With Social Security already running in the red a full nine years before Peter Orszag insisted the deficits would begin, even Harry Reid has to acknowledge that Congress needs to act on fixing the entitlement program. That will force both parties to take political risks in crafting solutions for the crisis. Time’s Mark Halperin notes that Barack Obama, the man who made “change” into a campaign slogan, has instead decided to lead a Democratic charge to frighten the elderly rather that work for a solution to the problem, and he’s not happy about it:
In a move as predictable as Lucy pulling the football away from Charlie Brown, Democrats are using Social Security scare tactics to gain ground before the November election. President Barack Obama is not only tolerating this classic old politics maneuver by his party — he is leading the charge. …
It is clear why Democrats are raising the specter of Republican efforts to alter Social Security. This tactic has worked in the past, as older voters — who typically turn out at the polls in higher percentages, especially in midterm years — tend to trust Democrats more than Republicans to protect the cherished retirement program. And given the weak economy, Obama’s mushy poll numbers and the lack of traction on the White House’s legislative achievements, it is no surprise that Democratic leaders would turn to the tried-and-true tactic. Also, with some prominent Republicans still calling for a fundamental change to the system by adding private accounts, the GOP has opened itself up to political attack.
But Obama is living in a parallel Vulcan universe if he thinks he and his strategists can spend the next two months using campaign appearances, advertising, robocalls and other voter communication to demonize Republicans on Social Security, and then turn around in January and try to make a deal on that same issue.
Tried and true? Perhaps in previous cycles, but possibly not in 2010. Status-quo arguments don’t work in a meltdown, which is what people are experiencing now. Unemployment continues to rise, economic indicators are all heading south, and the budget deficits have skyrocketed in the past three-plus years under Democratic control of Congress. With Social Security slipping into the red along with all of these issues (and in some cases because of them), seniors aren’t going to buy an argument that Democratic status-quo maintenance will solve the problem.

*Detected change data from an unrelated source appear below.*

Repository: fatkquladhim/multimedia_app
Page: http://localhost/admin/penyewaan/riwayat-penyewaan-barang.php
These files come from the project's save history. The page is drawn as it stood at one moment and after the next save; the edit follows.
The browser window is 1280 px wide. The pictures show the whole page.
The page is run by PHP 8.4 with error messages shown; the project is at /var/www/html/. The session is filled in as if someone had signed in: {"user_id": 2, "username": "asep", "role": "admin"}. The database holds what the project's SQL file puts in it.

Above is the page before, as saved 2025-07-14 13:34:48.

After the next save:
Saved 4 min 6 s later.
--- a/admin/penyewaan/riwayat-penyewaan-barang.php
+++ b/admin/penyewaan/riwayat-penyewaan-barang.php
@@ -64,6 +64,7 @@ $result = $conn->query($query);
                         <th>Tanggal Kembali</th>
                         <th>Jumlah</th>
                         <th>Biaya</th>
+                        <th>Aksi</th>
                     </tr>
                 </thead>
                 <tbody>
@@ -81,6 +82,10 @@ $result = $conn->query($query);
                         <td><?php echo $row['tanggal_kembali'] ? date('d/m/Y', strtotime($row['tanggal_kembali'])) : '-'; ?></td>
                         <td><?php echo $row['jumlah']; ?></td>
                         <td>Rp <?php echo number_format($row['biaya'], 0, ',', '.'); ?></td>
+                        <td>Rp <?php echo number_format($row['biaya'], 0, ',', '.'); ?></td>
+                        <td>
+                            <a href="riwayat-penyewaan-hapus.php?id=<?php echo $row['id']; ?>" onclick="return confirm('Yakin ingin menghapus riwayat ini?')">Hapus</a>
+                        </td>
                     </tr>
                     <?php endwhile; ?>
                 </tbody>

Of course, some of this is just plain dishonesty. Halperin assumes that Democrats will have to do something about Social Security, even just because it’s going to fail soon and on their watch. With Obama on the stump demonizing the same Republicans with whom he’ll have to work, he won’t be in any position to lead the effort. That may be moot anyway. If Republicans take control of Congress, they may choose not to do any Social Security reforms anyway, focusing instead on driving down federal spending in other areas and dismantling Obama’s brand-new entitlement, ObamaCare. They can gamble that a Republican President in 2013 will work better with Republican majorities in both chambers of Congress in creating an effective reform of SSA and make Obama irrelevant to the discussion.